MYRTLE BEACH, SC (WMBF) - Gov. Henry McMaster is fond of saying “the business of South Carolina is business.”
Much of South Carolina’s business is tourism, generating roughly $24 billion for the state annually, according to S.C.‘s director of Parks, Recreation and Tourism, Duane Parrish.
However, South Carolina’s tourism industry has taken a hit this year due to COVID-19. In mid-April hotel occupancy statewide dropped to around 15%, according to Parrish.
Following the lifting of many restrictions starting around mid-May, the state’s tourism industry had started to make a comeback. Recently, that comeback has taken a step back.
At a press briefing held by McMaster at the state house Friday, Parrish said “recent national publicity around cases has hurt our industry’s comeback.”
Parrish is referring to outbreaks of COVID-19 cases in states like Kentucky, West Virginia, Ohio and others where state leaders and health experts have said new cases in those areas are linked to trips taken to Myrtle Beach.
South Carolina saw nine consecutive weeks of hotel occupancy growth, hitting 58% the week before July 4, Parish said.
All that changed the week of July 4, traditionally one of the busiest weekends for tourism along the Grand Strand.
According to Parrish, statewide hotel occupancy numbers dropped 6% from the previous week to 52% for the week ending July 4.
“Clearly the national publicity surrounding the number of cases has had an impact on tourism, not just for South Carolina but for other states too,” Parrish said.
Across the Grand Strand, where tourism is the lifeblood of the economy, data from a weekly tourism economic study by Coastal Carolina University echoes that impact.
Horry County and municipalities like Myrtle Beach began allowing hotels to accept guests starting May 15.

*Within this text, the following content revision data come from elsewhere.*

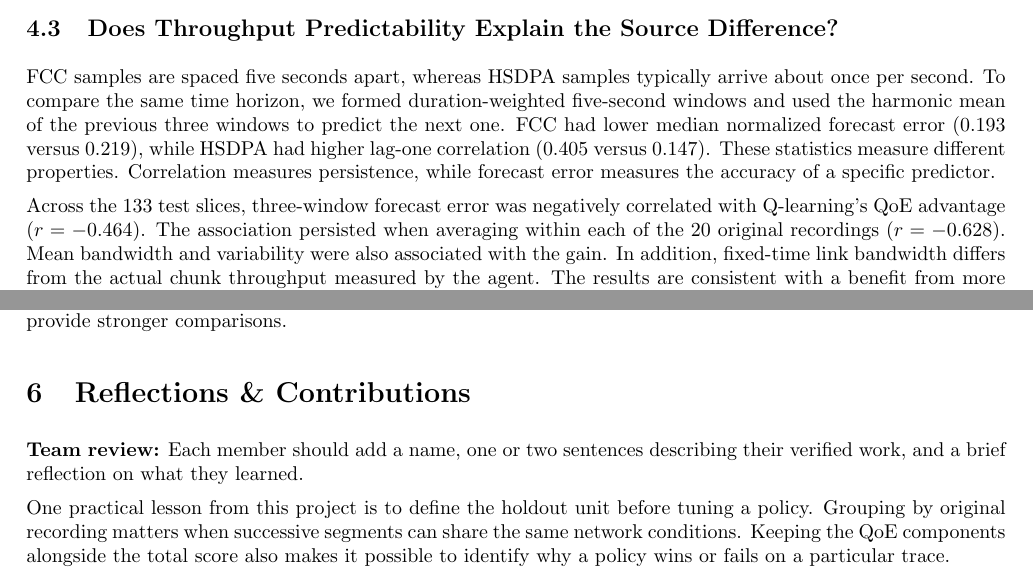
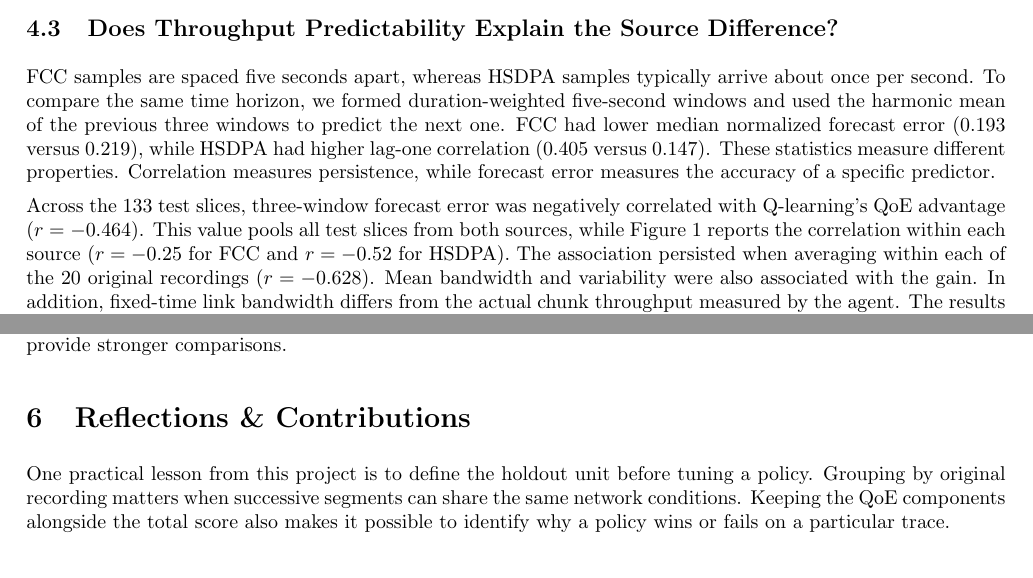
Before and after one commit to Bobby-Zhu/abr-q-learning, a LaTeX document (docs/final_report_redline/main.tex): two parts of pages 3 and 4 of 5, joined at a grey line, cut so that both start at the same text. Compiled offline with pdfLaTeX.

Commit message:
Clean up final report: clarify pooled r, drop review placeholders and figure notes
- State that r = -0.464 pools all test slices, while Figure 1 shows the
  per-source correlations (FCC -0.25, HSDPA -0.52).
- Remove both 'Team review' placeholders and the unused \teamcheck macro.
- Drop the internal footnote and 'Saved' wording from the QoE relationship
  figure; data unchanged. Regenerate the figure and rebuild the PDF.

Co-Authored-By: Claude Opus 5.5 <noreply@anthropic.com>
Claude-Session: https://claude.ai/code/session_011SrhLqJVbvYG6VFvUchEt7

```diff
--- a/docs/final_report_redline/main.tex
+++ b/docs/final_report_redline/main.tex
@@ -9,7 +9,6 @@
 \newcommand{\reviewcolor}{\ifreview\color{reviewred}\fi}
 \newcommand{\reviewtext}[1]{{\reviewcolor #1}}
 \newenvironment{reviewedit}{\reviewcolor}{}
-\newcommand{\teamcheck}[1]{\textbf{Team review:} #1}
 \setlength{\parindent}{0pt}
 \setlength{\parskip}{0.42\baselineskip}
 \setlength{\emergencystretch}{1.5em}
@@ -245,7 +244,10 @@ properties. Correlation measures persistence, while forecast error measures
 the accuracy of a specific predictor.
 
 Across the 133 test slices, three-window forecast error was negatively
-correlated with Q-learning's QoE advantage (\(r=-0.464\)). The association
+correlated with Q-learning's QoE advantage (\(r=-0.464\)). This value pools
+all test slices from both sources, while Figure~\ref{fig:forecast} reports
+the correlation within each source (\(r=-0.25\) for FCC and \(r=-0.52\) for
+HSDPA). The association
 persisted when averaging within each of the 20 original recordings
 (\(r=-0.628\)). Mean bandwidth and variability were also associated with the
 gain. In addition, fixed-time link bandwidth differs from the actual chunk
@@ -304,9 +306,6 @@ videos would provide stronger comparisons.
 
 \section{Reflections \& Contributions}
 
-\teamcheck{Each member should add a name, one or two sentences describing
-their verified work, and a brief reflection on what they learned.}
-
 One practical lesson from this project is to define the holdout unit before
 tuning a policy. Grouping by original recording matters when successive
 segments can share the same network conditions. Keeping the QoE components
```
Also changed, not shown: docs/final_report_redline/ABR-Report.pdf, docs/final_report_redline/images/test_qoe_relationship.pdf, results/trace_dynamics/figures/test_qoe_relationship.pdf, results/trace_dynamics/figures/test_qoe_relationship.png, results/trace_dynamics/figures/test_qoe_relationship.svg, docs/final_report_redline/main.tex (2 more changed lines), 1 other file.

From that point on, week-to-week occupancy numbers trended upwards until the end of June, reaching a peak of 78.5% for the week ending June 27, CCU’s data shows.
A report by CCU’s Clay Brittain Jr. Center for Resort Tourism, out Thursday, shows those number slid nearly 15 points last week to 64%.
That’s a 29.2% drop when compared to the same week in 2019, pre-pandemic.
As COVID-19 cases continue to rise across S.C., tourism officials will no doubt continue to keep an eye on occupancy numbers for the rest of the summer.
“I implore everyone residents and visitors alike, be smart, wear a mask, keep your distance, wash your hands, be smart when you go out, but be smart enjoy all that South Carolina has to offer, but do it wisely,” Parrish said.